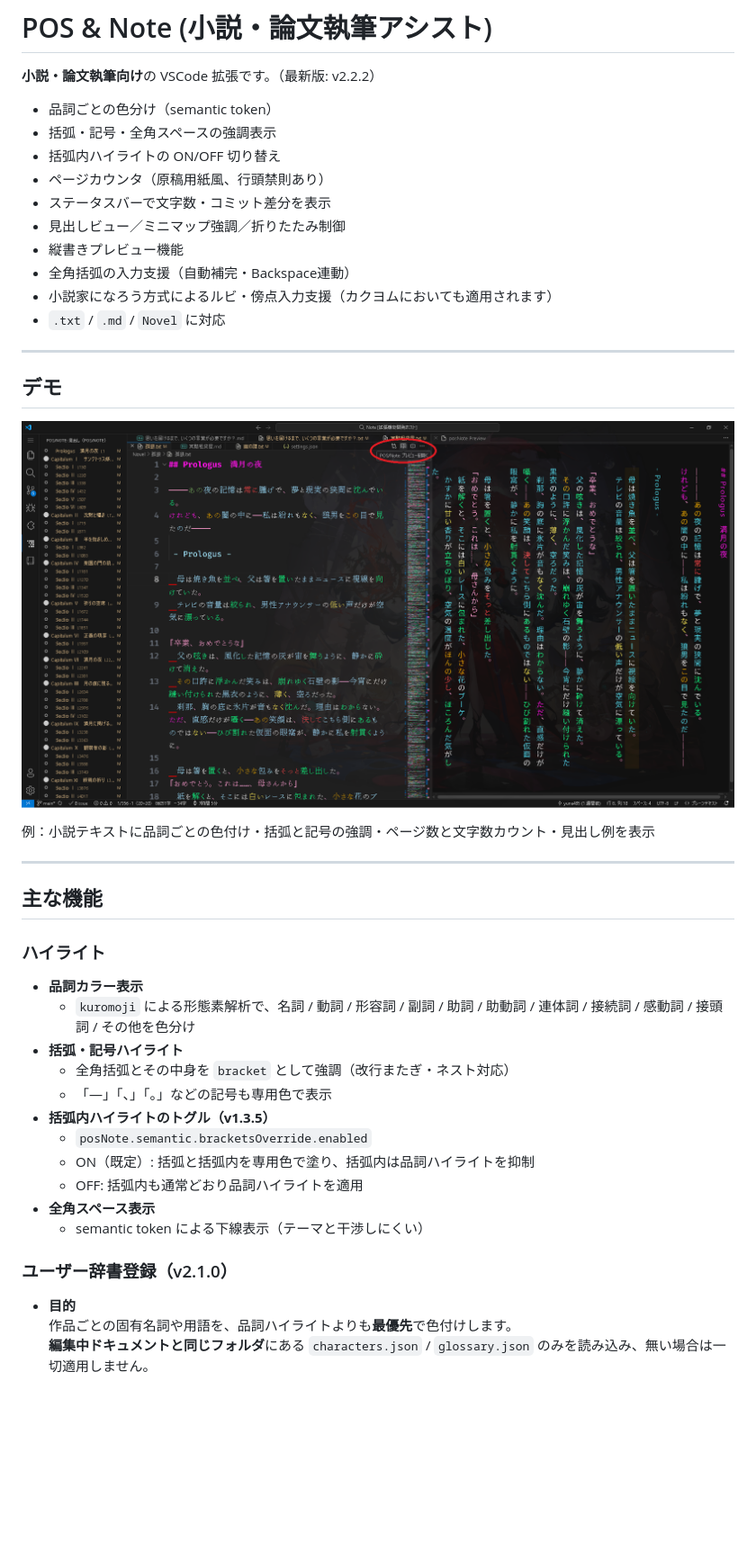
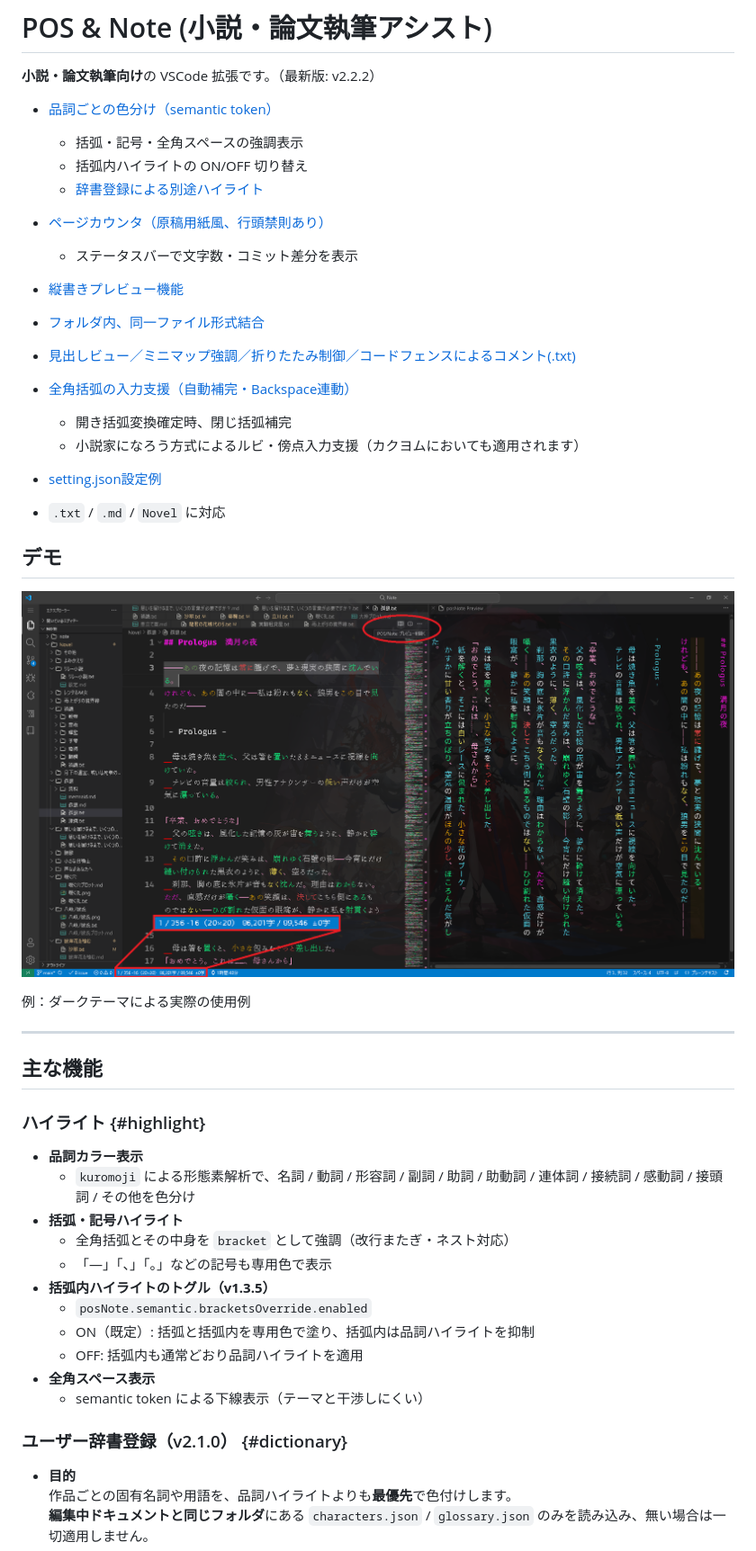
Before and after one commit to yuna495/part-of-speech-highlighting--page-counter, a Markdown page: README.md, the part around the change printed below. Shown: that part at 90% size. Rendered like a GitHub page; pictures changed too: demo/demo.png; blank space fills up the shorter version.

```diff
--- a/README.md
+++ b/README.md
@@ -2,30 +2,39 @@
 
 **小説・論文執筆向け**の VSCode 拡張です。（最新版: v2.2.2）
 
-- 品詞ごとの色分け（semantic token）
-- 括弧・記号・全角スペースの強調表示
-- 括弧内ハイライトの ON/OFF 切り替え
-- ページカウンタ（原稿用紙風、行頭禁則あり）
-- ステータスバーで文字数・コミット差分を表示
-- 見出しビュー／ミニマップ強調／折りたたみ制御
-- 縦書きプレビュー機能
-- 全角括弧の入力支援（自動補完・Backspace連動）
-- 小説家になろう方式によるルビ・傍点入力支援（カクヨムにおいても適用されます）
+- [品詞ごとの色分け（semantic token）](#highlight)
+  - 括弧・記号・全角スペースの強調表示
+  - 括弧内ハイライトの ON/OFF 切り替え
+  - [辞書登録による別途ハイライト](#dictionary)
+
+- [ページカウンタ（原稿用紙風、行頭禁則あり）](#statusbar)
+  - ステータスバーで文字数・コミット差分を表示
+
+- [縦書きプレビュー機能](#preview)
+
+- [フォルダ内、同一ファイル形式結合](#combine)
+
+- [見出しビュー／ミニマップ強調／折りたたみ制御／コードフェンスによるコメント(.txt)](#headline)
+
+- [全角括弧の入力支援（自動補完・Backspace連動）](#bracket)
+  - 開き括弧変換確定時、閉じ括弧補完
+  - 小説家になろう方式によるルビ・傍点入力支援（カクヨムにおいても適用されます）
+
+- [setting.json設定例](#setting)
+
 - `.txt` / `.md` / `Novel` に対応
-
----
 
 ## デモ
 
 ![Demo Screenshot](https://raw.githubusercontent.com/yuna495/part-of-speech-highlighting--page-counter/master/demo/demo.png)
 
-例：小説テキストに品詞ごとの色付け・括弧と記号の強調・ページ数と文字数カウント・見出し例を表示
+例：ダークテーマによる実際の使用例
 
 ---
 
 ## 主な機能
 
-### ハイライト
+### ハイライト {#highlight}
 
 - **品詞カラー表示**
   - `kuromoji` による形態素解析で、名詞 / 動詞 / 形容詞 / 副詞 / 助詞 / 助動詞 / 連体詞 / 接続詞 / 感動詞 / 接頭詞 / その他を色分け
@@ -39,7 +48,7 @@
 - **全角スペース表示**
   - semantic token による下線表示（テーマと干渉しにくい）
 
-### ユーザー辞書登録（v2.1.0）
+### ユーザー辞書登録（v2.1.0） {#dictionary}
 
 - **目的**
 作品ごとの固有名詞や用語を、品詞ハイライトよりも**最優先**で色付けします。
```
Also changed, not shown: other parts of README.md (+52 -49 lines), CHANGELOG.md (+6 -0 lines), demo/demo1.png (added), demo/demo2.png (added).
+---+
_Directions_. Reproduce each line above that contains "semantic".

_Solution to this exercise_.
-- 品詞ごとの色分け（semantic token）
+- [品詞ごとの色分け（semantic token）](#highlight)
   - semantic token による下線表示（テーマと干渉しにくい）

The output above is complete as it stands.